#### [YOUR OBJECTIVE]
Locate the string "crons" in the listing below. Copy every line where it is found.

[AVAILABLE DATA Boundary: Start]

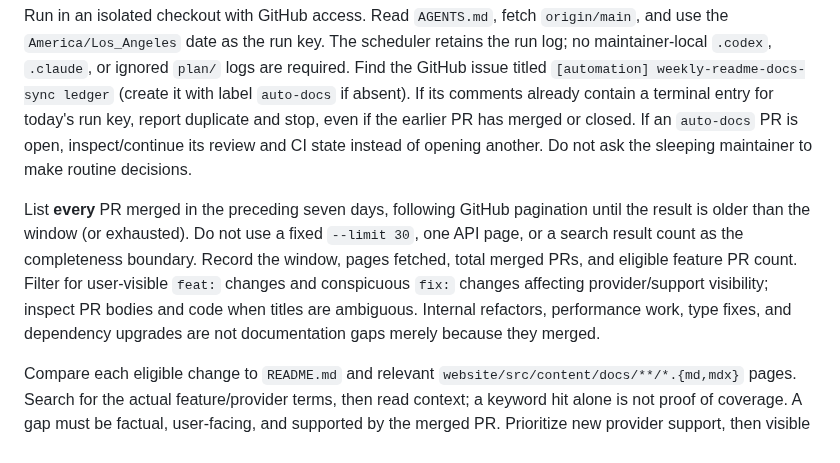
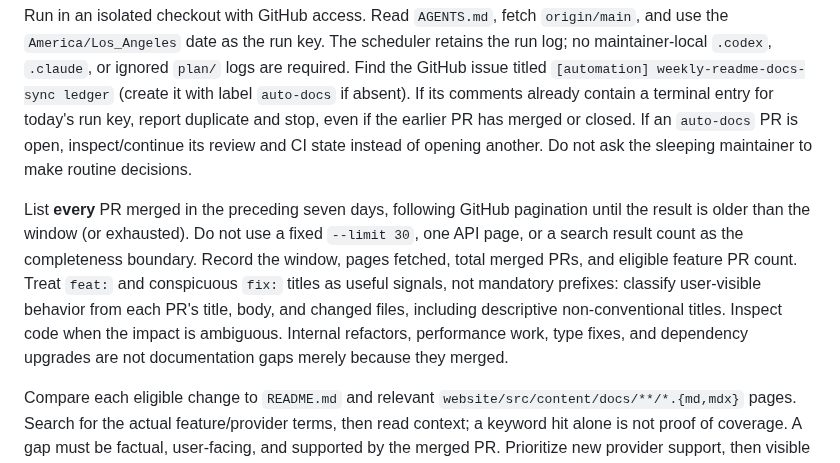
Before and after one commit to tuo-lei/vibe-replay, a Markdown page: crons/weekly-readme-docs-sync/PROMPT.md, the part around the change. Drawn GitHub-style.

Commit message:
fix(crons): include descriptive feature PR titles

```diff
--- a/crons/weekly-readme-docs-sync/PROMPT.md
+++ b/crons/weekly-readme-docs-sync/PROMPT.md
@@ -9,7 +9,7 @@ timezone: America/Los_Angeles
 
 Run in an isolated checkout with GitHub access. Read `AGENTS.md`, fetch `origin/main`, and use the `America/Los_Angeles` date as the run key. The scheduler retains the run log; no maintainer-local `.codex`, `.claude`, or ignored `plan/` logs are required. Find the GitHub issue titled `[automation] weekly-readme-docs-sync ledger` (create it with label `auto-docs` if absent). If its comments already contain a terminal entry for today's run key, report duplicate and stop, even if the earlier PR has merged or closed. If an `auto-docs` PR is open, inspect/continue its review and CI state instead of opening another. Do not ask the sleeping maintainer to make routine decisions.
 
-List **every** PR merged in the preceding seven days, following GitHub pagination until the result is older than the window (or exhausted). Do not use a fixed `--limit 30`, one API page, or a search result count as the completeness boundary. Record the window, pages fetched, total merged PRs, and eligible feature PR count. Filter for user-visible `feat:` changes and conspicuous `fix:` changes affecting provider/support visibility; inspect PR bodies and code when titles are ambiguous. Internal refactors, performance work, type fixes, and dependency upgrades are not documentation gaps merely because they merged.
+List **every** PR merged in the preceding seven days, following GitHub pagination until the result is older than the window (or exhausted). Do not use a fixed `--limit 30`, one API page, or a search result count as the completeness boundary. Record the window, pages fetched, total merged PRs, and eligible feature PR count. Treat `feat:` and conspicuous `fix:` titles as useful signals, not mandatory prefixes: classify user-visible behavior from each PR's title, body, and changed files, including descriptive non-conventional titles. Inspect code when the impact is ambiguous. Internal refactors, performance work, type fixes, and dependency upgrades are not documentation gaps merely because they merged.
 
 Compare each eligible change to `README.md` and relevant `website/src/content/docs/**/*.{md,mdx}` pages. Search for the actual feature/provider terms, then read context; a keyword hit alone is not proof of coverage. A gap must be factual, user-facing, and supported by the merged PR. Prioritize new provider support, then visible UI capability, CLI flag/command, then docs structure. If there are several gaps, choose one highest-value gap and report the remainder for later. If none, report `No documentation gap` with scan counts and no PR.
 
```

[AVAILABLE DATA Boundary: End]

#### [ANSWER TO THIS TASK]
Before and after one commit to tuo-lei/vibe-replay, a Markdown page: crons/weekly-readme-docs-sync/PROMPT.md, the part around the change. Drawn GitHub-style.
fix(crons): include descriptive feature PR titles
--- a/crons/weekly-readme-docs-sync/PROMPT.md
+++ b/crons/weekly-readme-docs-sync/PROMPT.md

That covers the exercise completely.